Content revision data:

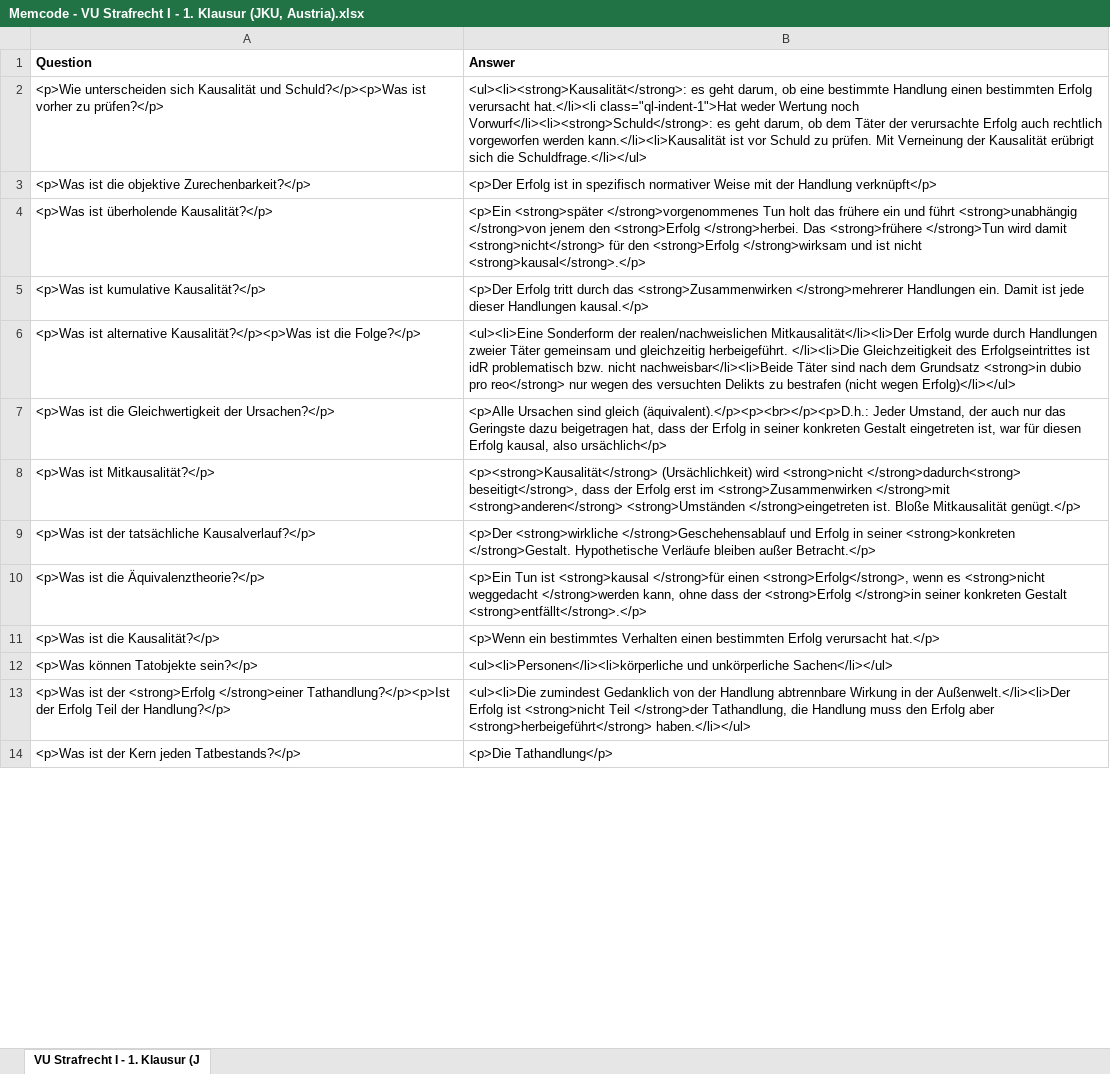
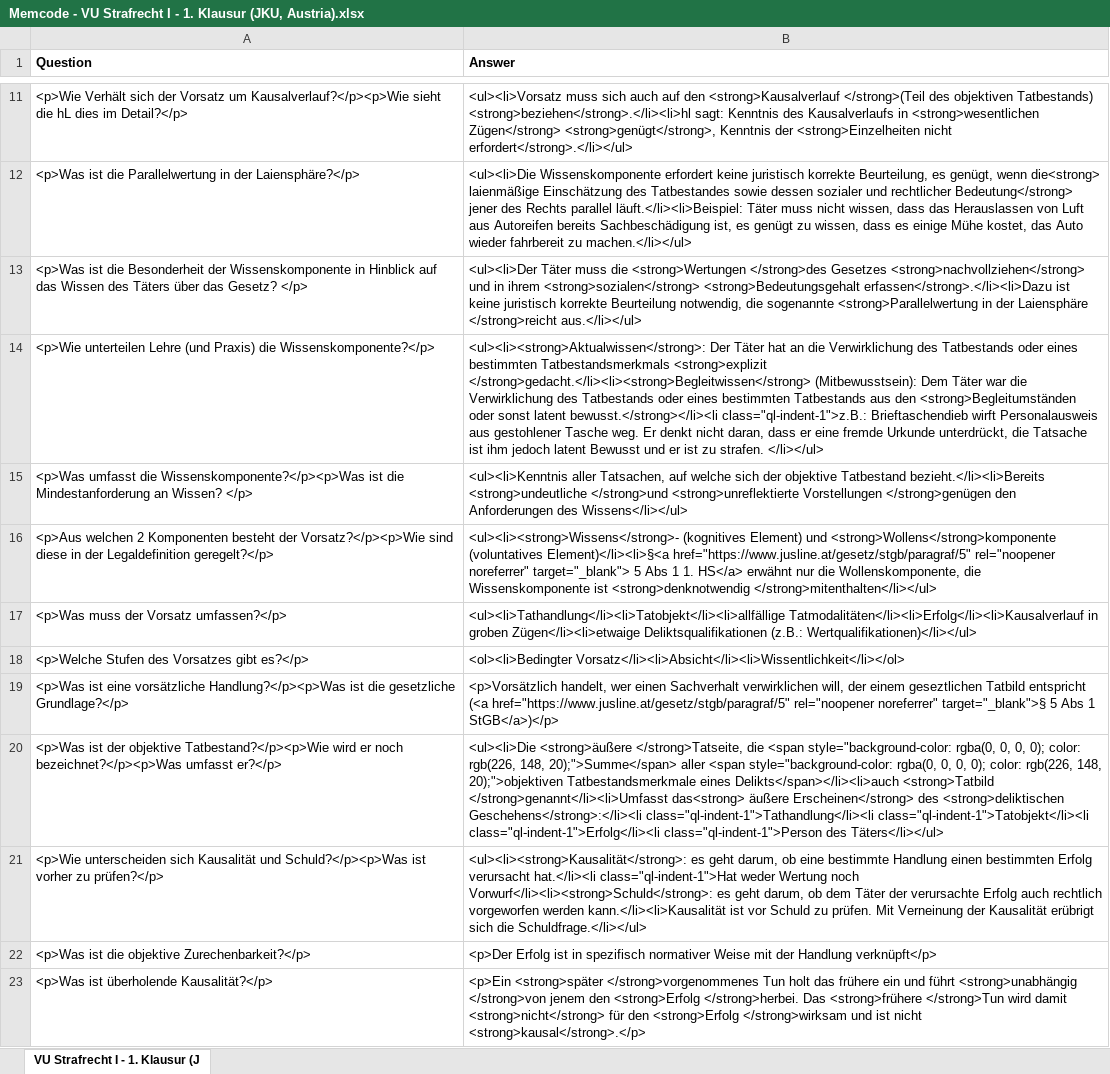
Before and after one commit to Open-Law-Austria/jku-strafrecht-i, an Excel workbook: flashcards/Memcode - VU Strafrecht I - 1. Klausur (JKU, Austria).xlsx, sheet VU Strafrecht I - 1. Klausur (J, drawn as a sheet; only a part is shown, gaps mark what is left out; the shorter side is filled out with more unchanged rows; values as stored, in another font and other column widths than the file's, no borders; the diff covers the shown part only; the diff names each change by its address in the sheet, - before the commit and + after, or states it on an @@ line.

Commit message:
Add cards for chapter 11

```diff
--- a/flashcards/Memcode - VU Strafrecht I - 1. Klausur (JKU, Austria).xlsx (sheet VU Strafrecht I - 1. Klausur (J)
+++ b/flashcards/Memcode - VU Strafrecht I - 1. Klausur (JKU, Austria).xlsx (sheet VU Strafrecht I - 1. Klausur (J)
+row 11: <p>Wie Verhält sich der Vorsatz um Kausalverlauf?</p><p>Wie sieht die hL dies im Detail?</p> | <ul><li>Vorsatz muss sich auch auf den <strong>Kausalverlauf </strong>(Teil des objektiven Tatbestands) <strong>beziehen</strong>.</li><li>hl sagt: Kenntnis des Kausalverlaufs in <strong>wesentlichen Zügen</strong> <strong>genügt</strong>, Kenntnis der <strong>Einzelheiten nicht erfordert</strong>.</li></ul>
+row 12: <p>Was ist die Parallelwertung in der Laiensphäre?</p> | <ul><li>Die Wissenskomponente erfordert keine juristisch korrekte Beurteilung, es genügt, wenn die<strong> laienmäßige Einschätzung des Tatbestandes sowie dessen sozialer und rechtlicher Bedeutung</strong> jener des Rechts parallel läuft.</li><li>Beispiel: Täter muss nicht wissen, dass das Herauslassen von Luft aus Autoreifen bereits Sachbeschädigung ist, es genügt zu wissen, dass es einige Mühe kostet, das Auto wieder fahrbereit zu machen.</li></ul>
+row 13: <p>Was ist die Besonderheit der Wissenskomponente in Hinblick auf das Wissen des Täters über das Gesetz? </p> | <ul><li>Der Täter muss die <strong>Wertungen </strong>des Gesetzes <strong>nachvollziehen</strong> und in ihrem <strong>sozialen</strong> <strong>Bedeutungsgehalt erfassen</strong>.</li><li>Dazu ist keine juristisch korrekte Beurteilung notwendig, die sogenannte <strong>Parallelwertung in der Laiensphäre </strong>reicht aus.</li></ul>
+row 14: <p>Wie unterteilen Lehre (und Praxis) die Wissenskomponente?</p> | <ul><li><strong>Aktualwissen</strong>: Der Täter hat an die Verwirklichung des Tatbestands oder eines bestimmten Tatbestandsmerkmals <strong>explizit </strong>gedacht.</li><li><strong>Begleitwissen</strong> (Mitbewusstsein): Dem Täter war die Verwirklichung des Tatbestands oder eines bestimmten Tatbestands aus den <strong>Begleitumständen oder sonst latent bewusst.</strong></li><li class="ql-indent-1">z.B.: Brieftaschendieb wirft Personalausweis aus gestohlener Tasche weg. Er denkt nicht daran, dass er eine fremde Urkunde unterdrückt, die Tatsache ist ihm jedoch latent Bewusst und er ist zu strafen. </li></ul>
+row 15: <p>Was umfasst die Wissenskomponente?</p><p>Was ist die Mindestanforderung an Wissen? </p> | <ul><li>Kenntnis aller Tatsachen, auf welche sich der objektive Tatbestand bezieht.</li><li>Bereits <strong>undeutliche </strong>und <strong>unreflektierte Vorstellungen </strong>genügen den Anforderungen des Wissens</li></ul>
+row 16: <p>Aus welchen 2 Komponenten besteht der Vorsatz?</p><p>Wie sind diese in der Legaldefinition geregelt?</p> | <ul><li><strong>Wissens</strong>- (kognitives Element) und <strong>Wollens</strong>komponente (voluntatives Element)</li><li>§<a href="https://www.jusline.at/gesetz/stgb/paragraf/5" rel="noopener noreferrer" target="_blank"> 5 Abs 1 1. HS</a> erwähnt nur die Wollenskomponente, die Wissenskomponente ist <strong>denknotwendig </strong>mitenthalten</li></ul>
+row 17: <p>Was muss der Vorsatz umfassen?</p> | <ul><li>Tathandlung</li><li>Tatobjekt</li><li>allfällige Tatmodalitäten</li><li>Erfolg</li><li>Kausalverlauf in groben Zügen</li><li>etwaige Deliktsqualifikationen (z.B.: Wertqualifikationen)</li></ul>
+row 18: <p>Welche Stufen des Vorsatzes gibt es?</p> | <ol><li>Bedingter Vorsatz</li><li>Absicht</li><li>Wissentlichkeit</li></ol>
+row 19: <p>Was ist eine vorsätzliche Handlung?</p><p>Was ist die gesetzliche Grundlage?</p> | <p>Vorsätzlich handelt, wer einen Sachverhalt verwirklichen will, der einem geseztlichen Tatbild entspricht (<a href="https://www.jusline.at/gesetz/stgb/paragraf/5" rel="noopener noreferrer" target="_blank">§ 5 Abs 1 StGB</a>)</p>
+row 20: <p>Was ist der objektive Tatbestand?</p><p>Wie wird er noch bezeichnet?</p><p>Was umfasst er?</p> | <ul><li>Die <strong>äußere </strong>Tatseite, die <span style="background-color: rgba(0, 0, 0, 0); color: rgb(226, 148, 20);">Summe</span> aller <span style="background-color: rgba(0, 0, 0, 0); color: rgb(226, 148, 20);">objektiven Tatbestandsmerkmale eines Delikts</span></li><li>auch <strong>Tatbild </strong>genannt</li><li>Umfasst das<strong> äußere Erscheinen</strong> des <strong>deliktischen Geschehens</strong>:</li><li class="ql-indent-1">Tathandlung</li><li class="ql-indent-1">Tatobjekt</li><li class="ql-indent-1">Erfolg</li><li class="ql-indent-1">Person des Täters</li></ul>
```
Also changed, not shown: 10 added rows, 2 removed rows and 1 edited cell elsewhere in this sheet.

**What you should do:** Where a record above holds a picture, drop the picture and print the rest exactly.

**Output of the exercise:**
Before and after one commit to Open-Law-Austria/jku-strafrecht-i, an Excel workbook: flashcards/Memcode - VU Strafrecht I - 1. Klausur (JKU, Austria).xlsx, sheet VU Strafrecht I - 1. Klausur (J, drawn as a sheet; only a part is shown, gaps mark what is left out; the shorter side is filled out with more unchanged rows; values as stored, in another font and other column widths than the file's, no borders; the diff covers the shown part only; the diff names each change by its address in the sheet, - before the commit and + after, or states it on an @@ line.

Commit message:
Add cards for chapter 11

```diff
--- a/flashcards/Memcode - VU Strafrecht I - 1. Klausur (JKU, Austria).xlsx (sheet VU Strafrecht I - 1. Klausur (J)
+++ b/flashcards/Memcode - VU Strafrecht I - 1. Klausur (JKU, Austria).xlsx (sheet VU Strafrecht I - 1. Klausur (J)
+row 11: <p>Wie Verhält sich der Vorsatz um Kausalverlauf?</p><p>Wie sieht die hL dies im Detail?</p> | <ul><li>Vorsatz muss sich auch auf den <strong>Kausalverlauf </strong>(Teil des objektiven Tatbestands) <strong>beziehen</strong>.</li><li>hl sagt: Kenntnis des Kausalverlaufs in <strong>wesentlichen Zügen</strong> <strong>genügt</strong>, Kenntnis der <strong>Einzelheiten nicht erfordert</strong>.</li></ul>
+row 12: <p>Was ist die Parallelwertung in der Laiensphäre?</p> | <ul><li>Die Wissenskomponente erfordert keine juristisch korrekte Beurteilung, es genügt, wenn die<strong> laienmäßige Einschätzung des Tatbestandes sowie dessen sozialer und rechtlicher Bedeutung</strong> jener des Rechts parallel läuft.</li><li>Beispiel: Täter muss nicht wissen, dass das Herauslassen von Luft aus Autoreifen bereits Sachbeschädigung ist, es genügt zu wissen, dass es einige Mühe kostet, das Auto wieder fahrbereit zu machen.</li></ul>
+row 13: <p>Was ist die Besonderheit der Wissenskomponente in Hinblick auf das Wissen des Täters über das Gesetz? </p> | <ul><li>Der Täter muss die <strong>Wertungen </strong>des Gesetzes <strong>nachvollziehen</strong> und in ihrem <strong>sozialen</strong> <strong>Bedeutungsgehalt erfassen</strong>.</li><li>Dazu ist keine juristisch korrekte Beurteilung notwendig, die sogenannte <strong>Parallelwertung in der Laiensphäre </strong>reicht aus.</li></ul>
+row 14: <p>Wie unterteilen Lehre (und Praxis) die Wissenskomponente?</p> | <ul><li><strong>Aktualwissen</strong>: Der Täter hat an die Verwirklichung des Tatbestands oder eines bestimmten Tatbestandsmerkmals <strong>explizit </strong>gedacht.</li><li><strong>Begleitwissen</strong> (Mitbewusstsein): Dem Täter war die Verwirklichung des Tatbestands oder eines bestimmten Tatbestands aus den <strong>Begleitumständen oder sonst latent bewusst.</strong></li><li class="ql-indent-1">z.B.: Brieftaschendieb wirft Personalausweis aus gestohlener Tasche weg. Er denkt nicht daran, dass er eine fremde Urkunde unterdrückt, die Tatsache ist ihm jedoch latent Bewusst und er ist zu strafen. </li></ul>
+row 15: <p>Was umfasst die Wissenskomponente?</p><p>Was ist die Mindestanforderung an Wissen? </p> | <ul><li>Kenntnis aller Tatsachen, auf welche sich der objektive Tatbestand bezieht.</li><li>Bereits <strong>undeutliche </strong>und <strong>unreflektierte Vorstellungen </strong>genügen den Anforderungen des Wissens</li></ul>
+row 16: <p>Aus welchen 2 Komponenten besteht der Vorsatz?</p><p>Wie sind diese in der Legaldefinition geregelt?</p> | <ul><li><strong>Wissens</strong>- (kognitives Element) und <strong>Wollens</strong>komponente (voluntatives Element)</li><li>§<a href="https://www.jusline.at/gesetz/stgb/paragraf/5" rel="noopener noreferrer" target="_blank"> 5 Abs 1 1. HS</a> erwähnt nur die Wollenskomponente, die Wissenskomponente ist <strong>denknotwendig </strong>mitenthalten</li></ul>
+row 17: <p>Was muss der Vorsatz umfassen?</p> | <ul><li>Tathandlung</li><li>Tatobjekt</li><li>allfällige Tatmodalitäten</li><li>Erfolg</li><li>Kausalverlauf in groben Zügen</li><li>etwaige Deliktsqualifikationen (z.B.: Wertqualifikationen)</li></ul>
+row 18: <p>Welche Stufen des Vorsatzes gibt es?</p> | <ol><li>Bedingter Vorsatz</li><li>Absicht</li><li>Wissentlichkeit</li></ol>
+row 19: <p>Was ist eine vorsätzliche Handlung?</p><p>Was ist die gesetzliche Grundlage?</p> | <p>Vorsätzlich handelt, wer einen Sachverhalt verwirklichen will, der einem geseztlichen Tatbild entspricht (<a href="https://www.jusline.at/gesetz/stgb/paragraf/5" rel="noopener noreferrer" target="_blank">§ 5 Abs 1 StGB</a>)</p>
+row 20: <p>Was ist der objektive Tatbestand?</p><p>Wie wird er noch bezeichnet?</p><p>Was umfasst er?</p> | <ul><li>Die <strong>äußere </strong>Tatseite, die <span style="background-color: rgba(0, 0, 0, 0); color: rgb(226, 148, 20);">Summe</span> aller <span style="background-color: rgba(0, 0, 0, 0); color: rgb(226, 148, 20);">objektiven Tatbestandsmerkmale eines Delikts</span></li><li>auch <strong>Tatbild </strong>genannt</li><li>Umfasst das<strong> äußere Erscheinen</strong> des <strong>deliktischen Geschehens</strong>:</li><li class="ql-indent-1">Tathandlung</li><li class="ql-indent-1">Tatobjekt</li><li class="ql-indent-1">Erfolg</li><li class="ql-indent-1">Person des Täters</li></ul>
```
Also changed, not shown: 10 added rows, 2 removed rows and 1 edited cell elsewhere in this sheet.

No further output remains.